> **Your objective**
Determine the number of lines in the following entries that hold the word "sonnet". Give only that number.

> **Source material**
※ ※ ※

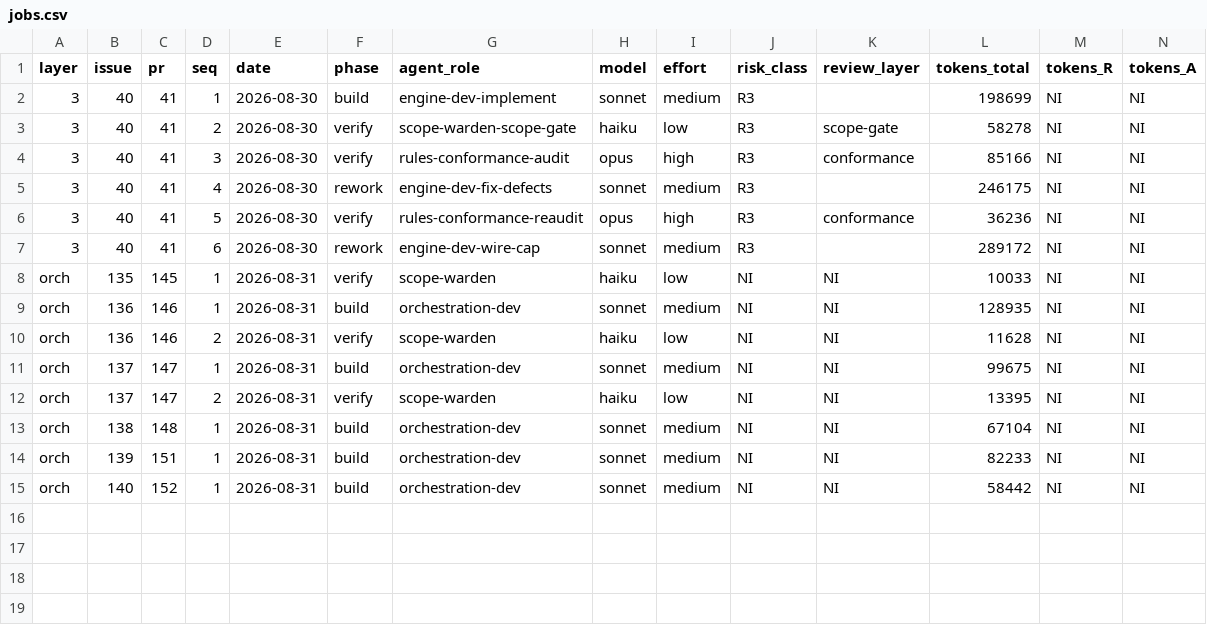
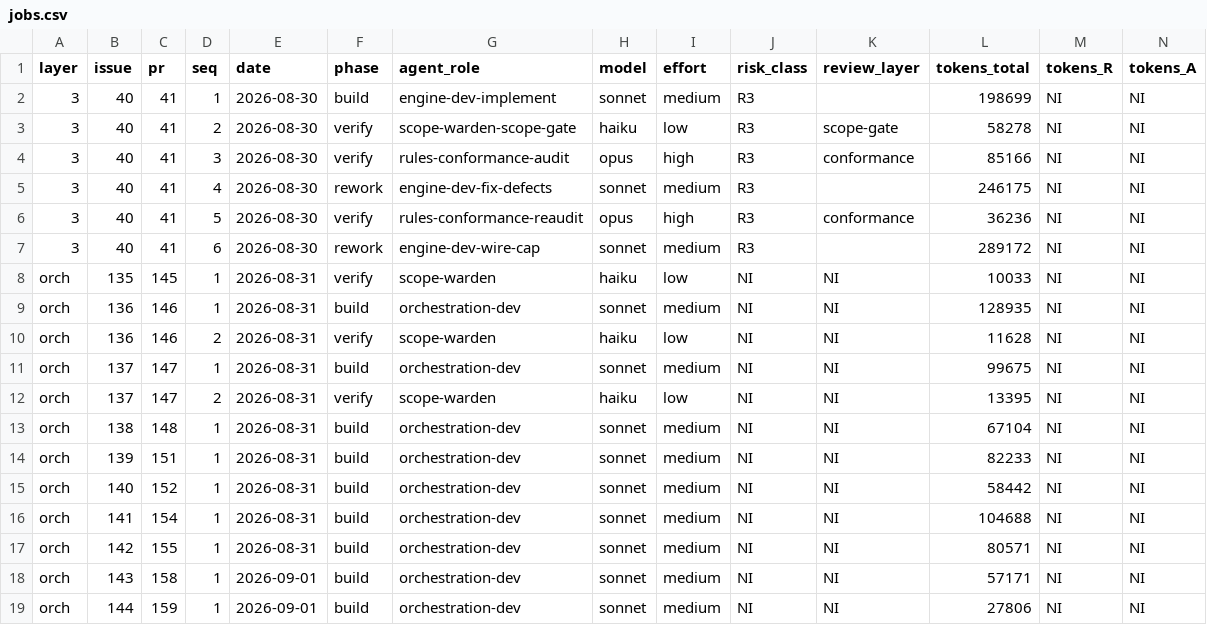
Before and after one commit to brandonifco/NoiRPG, a CSV file: docs/agent-team-ledger/jobs.csv, drawn as a sheet; only a part is shown; rows hold the shown columns only; the diff names each change by its address in the sheet, - before the commit and + after, or states it on an @@ line.

```diff
--- a/docs/agent-team-ledger/jobs.csv
+++ b/docs/agent-team-ledger/jobs.csv
+row 16: orch | 141 | 154 | 1 | 2026-08-31 | build | orchestration-dev | sonnet | medium | NI | NI | 104688 | NI | NI
+row 17: orch | 142 | 155 | 1 | 2026-08-31 | build | orchestration-dev | sonnet | medium | NI | NI | 80571 | NI | NI
+row 18: orch | 143 | 158 | 1 | 2026-09-01 | build | orchestration-dev | sonnet | medium | NI | NI | 57171 | NI | NI
+row 19: orch | 144 | 159 | 1 | 2026-09-01 | build | orchestration-dev | sonnet | medium | NI | NI | 27806 | NI | NI
```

※ ※ ※

> **Written answer**
4